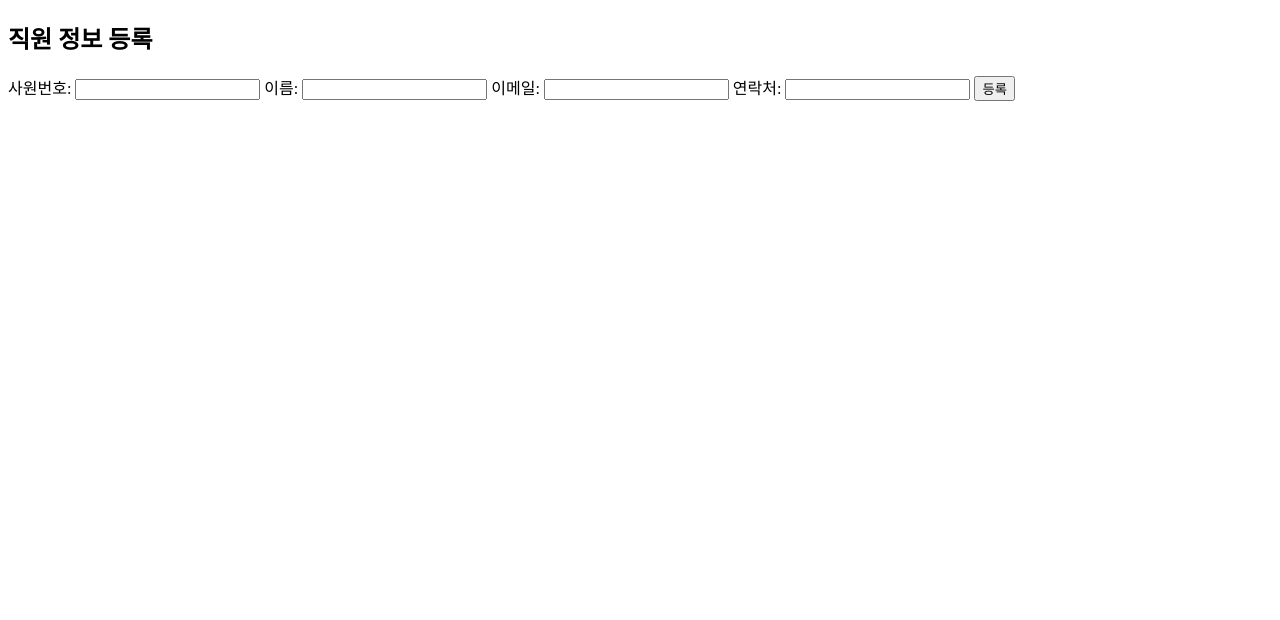
Repository: sieoh/2024html-
Page: http://localhost/jspweb_08/empform.jsp
The author's editor kept a copy of each file at every save. The page is drawn from the files as they stood at one save, then again after the next save.
The browser window is 1280 px wide. The pictures show the whole page.
The page is served by Tomcat 9.

Above is the page before, as saved 2024-01-12 01:18:00.

After the next save:
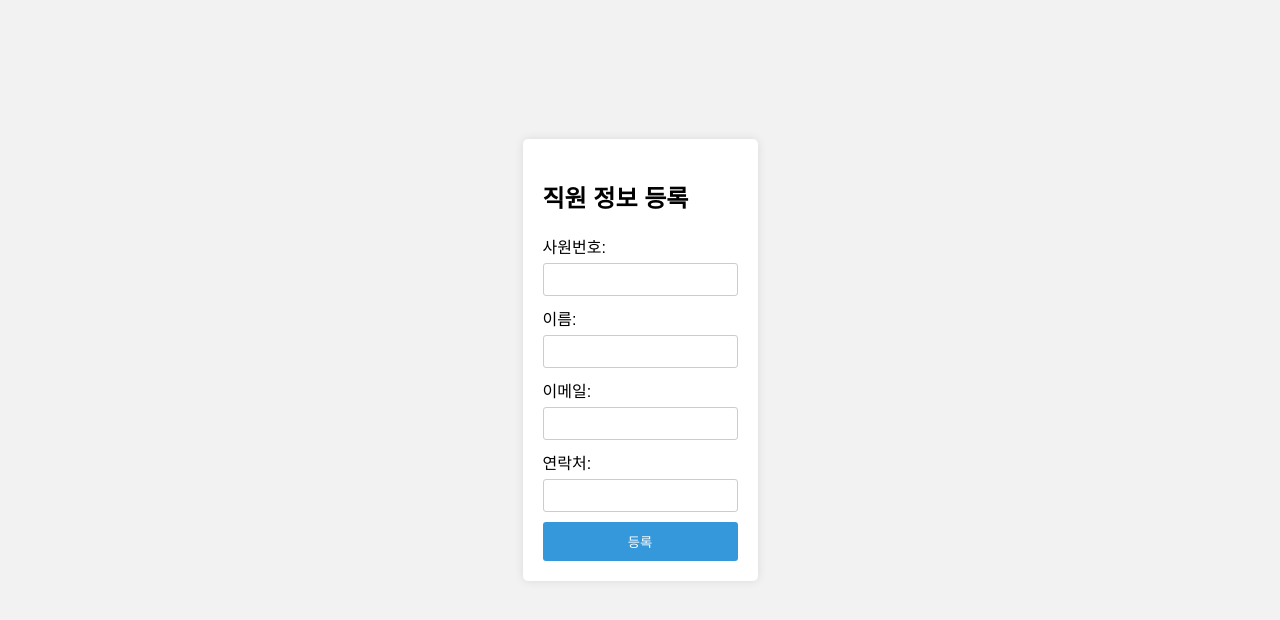
Saved 2 min 33 s later.
--- a/workspace_sts/jspweb_08/src/main/webapp/empform.jsp
+++ b/workspace_sts/jspweb_08/src/main/webapp/empform.jsp
@@ -5,6 +5,54 @@
 <head>
 <meta charset="UTF-8">
 <title>Insert title here</title>
+<style type="text/css">
+	body {
+            font-family: Arial, sans-serif;
+            background-color: #f2f2f2;
+            margin: 0;
+            padding: 0;
+            display: flex;
+            justify-content: center;
+            align-items: center;
+            height: 100vh;
+        }
+
+        .employee-form {
+            background-color: #fff;
+            padding: 20px;
+            border-radius: 5px;
+            box-shadow: 0 0 10px rgba(0, 0, 0, 0.1);
+        }
+
+        form {
+            display: flex;
+            flex-direction: column;
+        }
+
+        label {
+            margin-bottom: 5px;
+        }
+
+        input {
+            padding: 8px;
+            margin-bottom: 10px;
+            border: 1px solid #ccc;
+            border-radius: 3px;
+        }
+
+        button {
+            background-color: #3498db;
+            color: #fff;
+            padding: 10px;
+            border: none;
+            border-radius: 3px;
+            cursor: pointer;
+        }
+
+        button:hover {
+            background-color: #217dbb;
+        }
+</style>
 </head>
 <body>
 	<div class="employee-form">
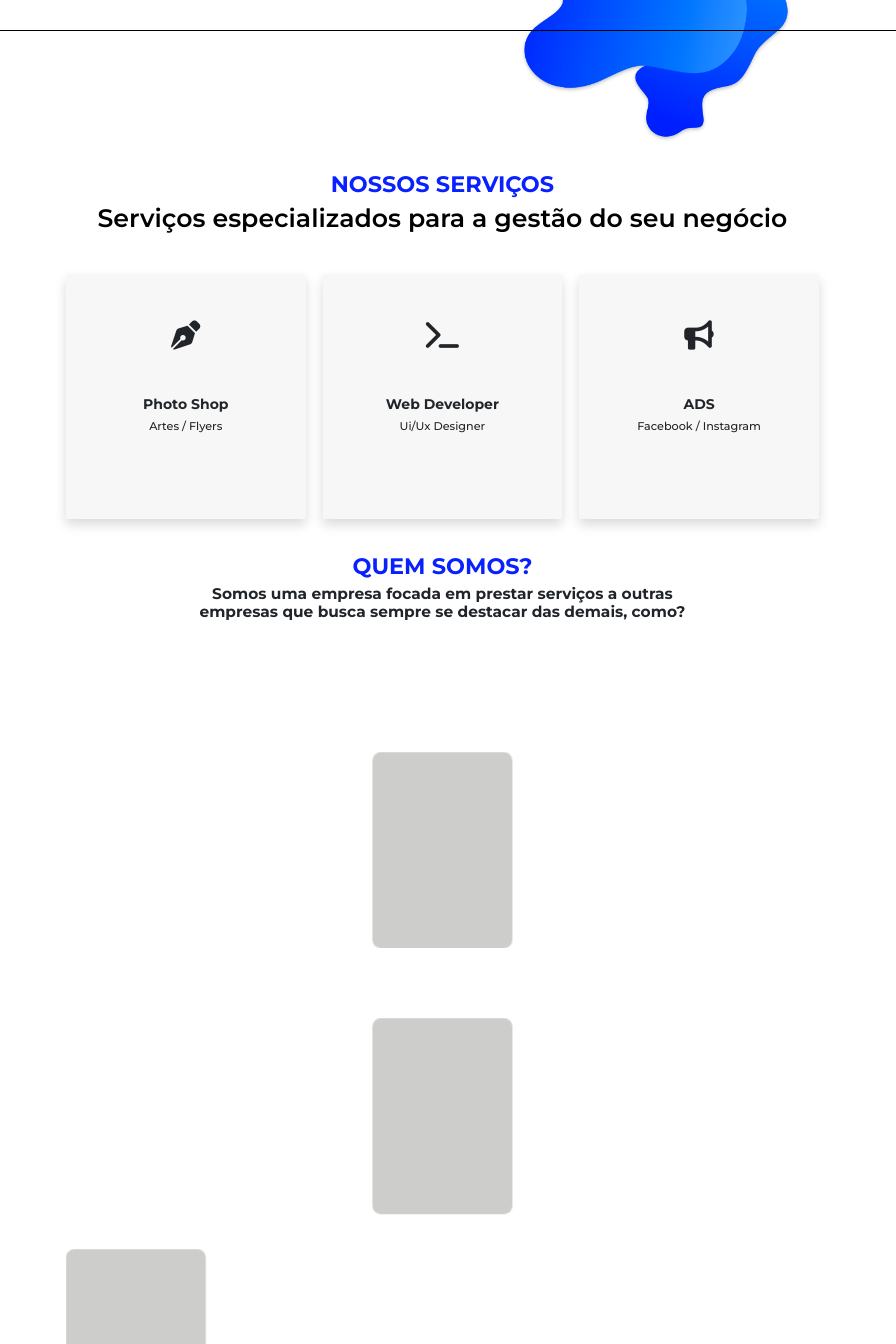
Repository: LifeInClouds/Mondelly
Page: index.html
These files come from the project's save history. The page is drawn as it stood at one moment and after the next save; the edit follows.
The browser window is 1280 px wide. The pictures show the part of the page from y = 322 to 2242 px (the page is 2724 px tall before and 2888 px after), at 70% of full size.
Some web libraries are served in a nearby version.

Above is the page before, as saved 2022-05-03 12:35:45.

### index.html
<!doctype html>
<html lang="en">

<head>
    <!-- Required meta tags -->
    <meta charset="utf-8">
    <meta name="viewport" content="width=device-width, initial-scale=1">

    <!-- Bootstrap CSS -->
    <link href="https://cdn.jsdelivr.net/npm/bootstrap@5.0.2/dist/css/bootstrap.min.css" rel="stylesheet"
        integrity="sha384-EVSTQN3/azprG1Anm3QDgpJLIm9Nao0Yz1ztcQTwFspd3yD65VohhpuuCOmLASjC" crossorigin="anonymous">
    <!-- Fontawesome -->
    <link rel="stylesheet" href="https://cdnjs.cloudflare.com/ajax/libs/font-awesome/6.1.1/css/all.min.css">
    <!--CSS CUSTOM-->
    <link rel="stylesheet" href="style.css">

    <!-- Link Swiper's CSS -->
    <link rel="stylesheet" href="https://unpkg.com/swiper/swiper-bundle.min.css"/>

    <title>Mondelly.com</title>
</head>

<body>
    <!--==NAV BAR==-->
    <nav class="navbar">
        <div class="container-fluid">
            <div class="container">
                <nav class="navbar navbar-expand-lg">
                    <div class="container-fluid">
                        <a class="navbar-brand" href="./index.html">Mondelly.com</a>
                        <button class="navbar-toggler" type="button" data-bs-toggle="collapse"
                            data-bs-target="#navbarNavAltMarkup" aria-controls="navbarNavAltMarkup"
                            aria-expanded="false" aria-label="Toggle navigation">
                            <span class="navbar-toggler-icon"></span>
                        </button>
                        <div class="collapse navbar-collapse justify-content-end" id="navbarNavAltMarkup">
                            <div class="navbar-nav">
                                <a class="nav-link" aria-current="page" href="#">INICIO</a>
                                <a class="nav-link" href="#">SERVIÇOS</a>
                                <a class="nav-link" href="#">SOBRE</a>
                                <button class="btn btn-primary" id="whatsapp">WHATSAPP</button>
                            </div>
                        </div>
                    </div>
                </nav>
            </div>
        </div>

        <div class="container">
            <section id="main">

                <h1 id="evo">EVOLUA COM A <br></h1>
                <h1 id="mondelly">MONDELLY.COM</h1>

                <img src="./img/img-2.png" alt="" id="img-header">

                <div class="container">
                    <div class="services">
                        <h5 id="services">NOSSOS SERVIÇOS</h5>
                        <h1 id="h1-services">Serviços especializados para a gestão do seu negócio</h1>
                    </div>

                    <div class="row row-cols-1 row-cols-md-3 g-4">
                        <div class="col">
                            <div class="card shadow p-3 mb-5 rounded">
                                <i class="fa-solid fa-pen-nib"></i>
                                <div class="card-body">
                                    <h5 class="card-title">Photo Shop</h5>
                                    <p class="card-text">Artes / Flyers</p>
                                </div>
                            </div>
                        </div>
                        <div class="col">
                            <div class="card shadow p-3 mb-5 rounded">
                                <i class="fa-solid fa-terminal"></i>
                                <div class="card-body">
                                    <h5 class="card-title">Web Developer</h5>
                                    <p class="card-text">Ui/Ux Designer</p>
                                </div>
                            </div>
                        </div>
                        <div class="col">
                            <div class="card shadow p-3 mb-5 rounded">
                                <i class="fa-solid fa-bullhorn"></i>
                                <div class="card-body">
                                    <h5 class="card-title">ADS</h5>
                                    <p class="card-text">Facebook / Instagram</p>
                                </div>
                            </div>
                        </div>
                    </div>
                    <h1 id="quem-somos">QUEM SOMOS?</h1>
                    <h3 id="sub-txt">Somos uma empresa focada em prestar serviços a outras <br>
                        empresas que busca sempre se destacar das demais, como?</h3>

                    <div class="row row-cols-2 row-cols-md-4 g-1 swiper mySwiper">
                        <div class="row swiper-wrapper">
                            <div class="card-cliente swiper-slide">
                                <div class="card-title"></div>
                                <div class="card-body"></div>
                            </div>
                        </div>
                        <div class="row swiper-wrapper">
                            <div class="card-cliente swiper-slide">
                            <div class="card-cliente ">
                                <div class="card-title"></div>
                                <div class="card-body"></div>
                            </div>
                        </div>
                        <div class="row swiper-wrapper">
                            <div class="card-cliente swiper-slide">
                            <div class="card-cliente ">
                                <div class="card-title"></div>
                                <div class="card-body"></div>
                            </div>
                        </div>
                        <div class="row">
                            <div class="card-cliente ">
                                <div class="card-title"></div>
                                <div class="card-body"></div>
                            </div>
                        </div>
                        <div class="row">
                            <div class="card-cliente ">
                                <div class="card-title"></div>
                                <div class="card-body"></div>
                            </div>
                        </div>
            </section>
        </div>
        <!-- Optional JavaScript; choose one of the two! -->

        <!-- Option 1: Bootstrap Bundle with Popper -->
        <script src="https://cdn.jsdelivr.net/npm/bootstrap@5.0.2/dist/js/bootstrap.bundle.min.js"
            integrity="sha384-MrcW6ZMFYlzcLA8Nl+NtUVF0sA7MsXsP1UyJoMp4YLEuNSfAP+JcXn/tWtIaxVXM"
            crossorigin="anonymous"></script>

        <!-- Option 2: Separate Popper and Bootstrap JS -->
        <!--
    <script src="https://cdn.jsdelivr.net/npm/@popperjs/core@2.9.2/dist/umd/popper.min.js" integrity="sha384-IQsoLXl5PILFhosVNubq5LC7Qb9DXgDA9i+tQ8Zj3iwWAwPtgFTxbJ8NT4GN1R8p" crossorigin="anonymous"></script>
    <script src="https://cdn.jsdelivr.net/npm/bootstrap@5.0.2/dist/js/bootstrap.min.js" integrity="sha384-cVKIPhGWiC2Al4u+LWgxfKTRIcfu0JTxR+EQDz/bgldoEyl4H0zUF0QKbrJ0EcQF" crossorigin="anonymous"></script>
    -->
</body>

</html>

### style.css
@import url('https://fonts.googleapis.com/css2?family=Montserrat:ital,wght@0,100;0,200;0,300;0,400;0,500;0,600;0,700;0,800;1,900&display=swap');

*{
    margin: 0;
    padding: 0;
    box-sizing: border-box;
    font-family: 'Montserrat', sans-serif;
}

li{
    text-decoration: none;
}
a.navbar-brand{
    font-weight: 700;
    font-size: 26px;
    color: #0921FF;
}
div.navbar-nav a {
    font-weight: 700;
    color: black;
    font-size: 13px;
}
#whatsapp{
    font-weight: 700;
    border-radius: 6px;
    font-size: 13px;
    background-color: #0921FF;
}
#evo{
    margin-top: 80px;
    margin-left: 20px;
    font-weight: 700;
}
#mondelly{
    margin-left: 20px;
    margin-top: -20px;
    color: #0921FF;
    font-weight: 700;
}
img#img-header{
    margin-left: 600px;
    width: 500px;
    height: 500px;
    margin-top: -180px;
}
#text{
    margin: 0 auto;
}
#services{
    font-size: 32px;
    text-align: center;
    color: #0921FF;
    font-weight: 700;
}
#h1-services{
    font-size: 36px;
    text-align: center;
    color: rgb(0, 0, 0);
    font-weight: 600;
}
i{
    font-size: 42px;
    margin-top: 50px;
    align-items: center;
    text-align: center;
    justify-content: center;
}
h5.card-title {
    font-weight: 700;
    text-align: center;
    margin-top: 50px;
}
.card{
    height: 350px;
    margin-top: 50px;
    border-radius: 12px;
    border-style: none;
    background-color: #c4c4c425;
}
.card:hover{
    height: 350px;
    margin-top: 50px;
    border-radius: 12px;
    border-style: none;
    background-color: #ff0178;
    color: #fff;
}
p.card-text{
    text-align: center;
    font-weight: 500;
}
#quem-somos{
    font-size: 32px;
    text-align: center;
    color: #0921FF;
    font-weight: 700;
}
#sub-txt{
    font-size: 22px;
    text-align: center;
    font-weight: 700;
}
.card-cliente{
    background-color: rgba(116, 115, 114, 0.356);
    width: 200px;
    height: 280px;
    border-radius: 12px;
    margin-top: 50px;
}
.swiper {
    width: 100%;
    height: 100%;
  }

  .swiper-slide {
    text-align: center;
    font-size: 18px;
    background: #fff;

    /* Center slide text vertically */
    display: -webkit-box;
    display: -ms-flexbox;
    display: -webkit-flex;
    display: flex;
    -webkit-box-pack: center;
    -ms-flex-pack: center;
    -webkit-justify-content: center;
    justify-content: center;
    -webkit-box-align: center;
    -ms-flex-align: center;
    -webkit-align-items: center;
    align-items: center;
  }

  .swiper-slide img {
    display: block;
    width: 100%;
    height: 100%;
    object-fit: cover;
  }

After the next save:
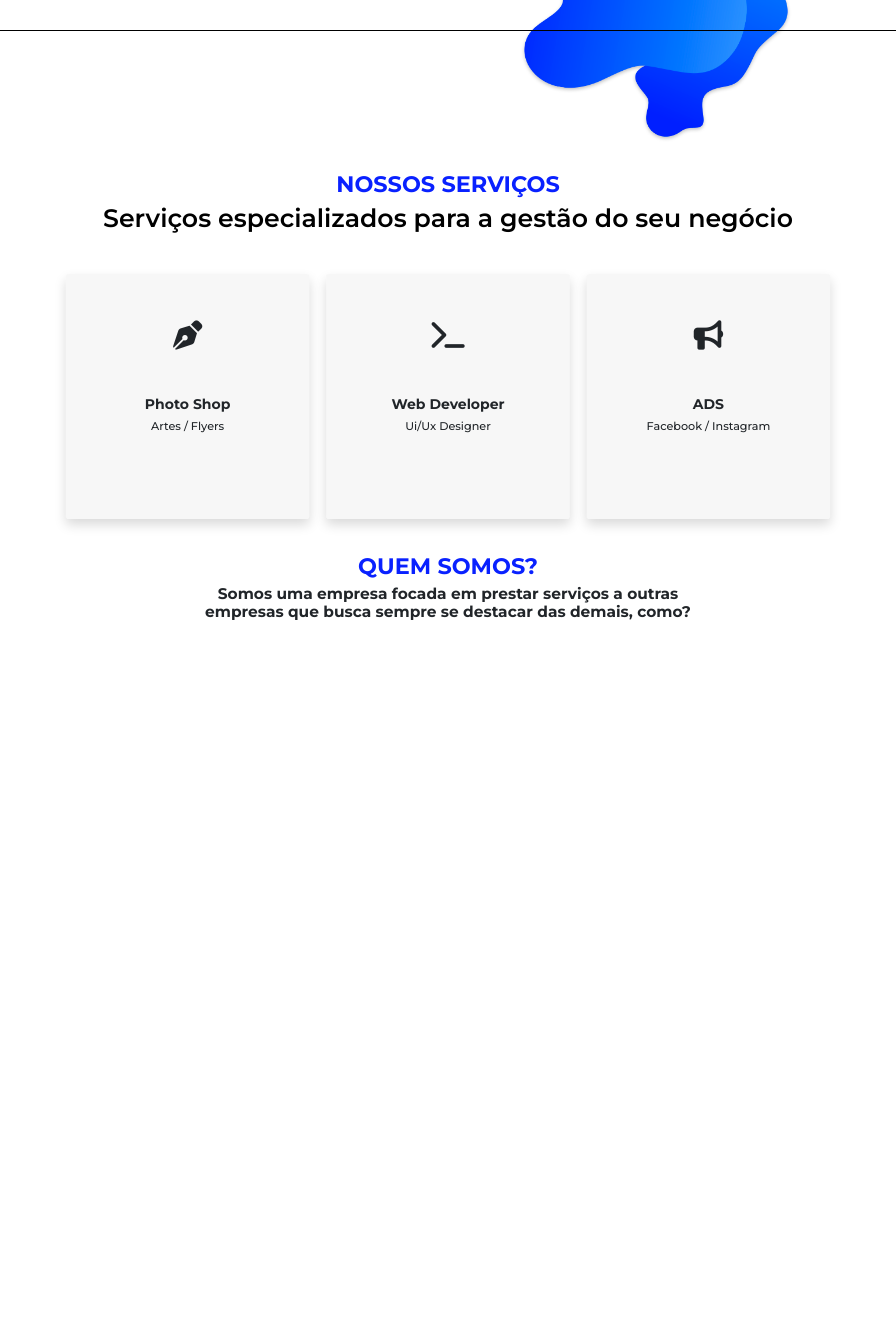
Saved 14 s later.
--- a/index.html
+++ b/index.html
@@ -140,6 +140,28 @@
     <script src="https://cdn.jsdelivr.net/npm/@popperjs/core@2.9.2/dist/umd/popper.min.js" integrity="sha384-IQsoLXl5PILFhosVNubq5LC7Qb9DXgDA9i+tQ8Zj3iwWAwPtgFTxbJ8NT4GN1R8p" crossorigin="anonymous"></script>
     <script src="https://cdn.jsdelivr.net/npm/bootstrap@5.0.2/dist/js/bootstrap.min.js" integrity="sha384-cVKIPhGWiC2Al4u+LWgxfKTRIcfu0JTxR+EQDz/bgldoEyl4H0zUF0QKbrJ0EcQF" crossorigin="anonymous"></script>
     -->
+
+    <!-- Swiper JS -->
+    <script src="https://unpkg.com/swiper/swiper-bundle.min.js"></script>
+
+    <!-- Initialize Swiper -->
+    <script>
+      var swiper = new Swiper(".mySwiper", {
+        slidesPerView: 3,
+        spaceBetween: 30,
+        slidesPerGroup: 3,
+        loop: true,
+        loopFillGroupWithBlank: true,
+        pagination: {
+          el: ".swiper-pagination",
+          clickable: true,
+        },
+        navigation: {
+          nextEl: ".swiper-button-next",
+          prevEl: ".swiper-button-prev",
+        },
+      });
+    </script>
 </body>
 
 </html>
========================================================================
If a line of the records above holds the string "content", count it; then state only how many such lines there are.

6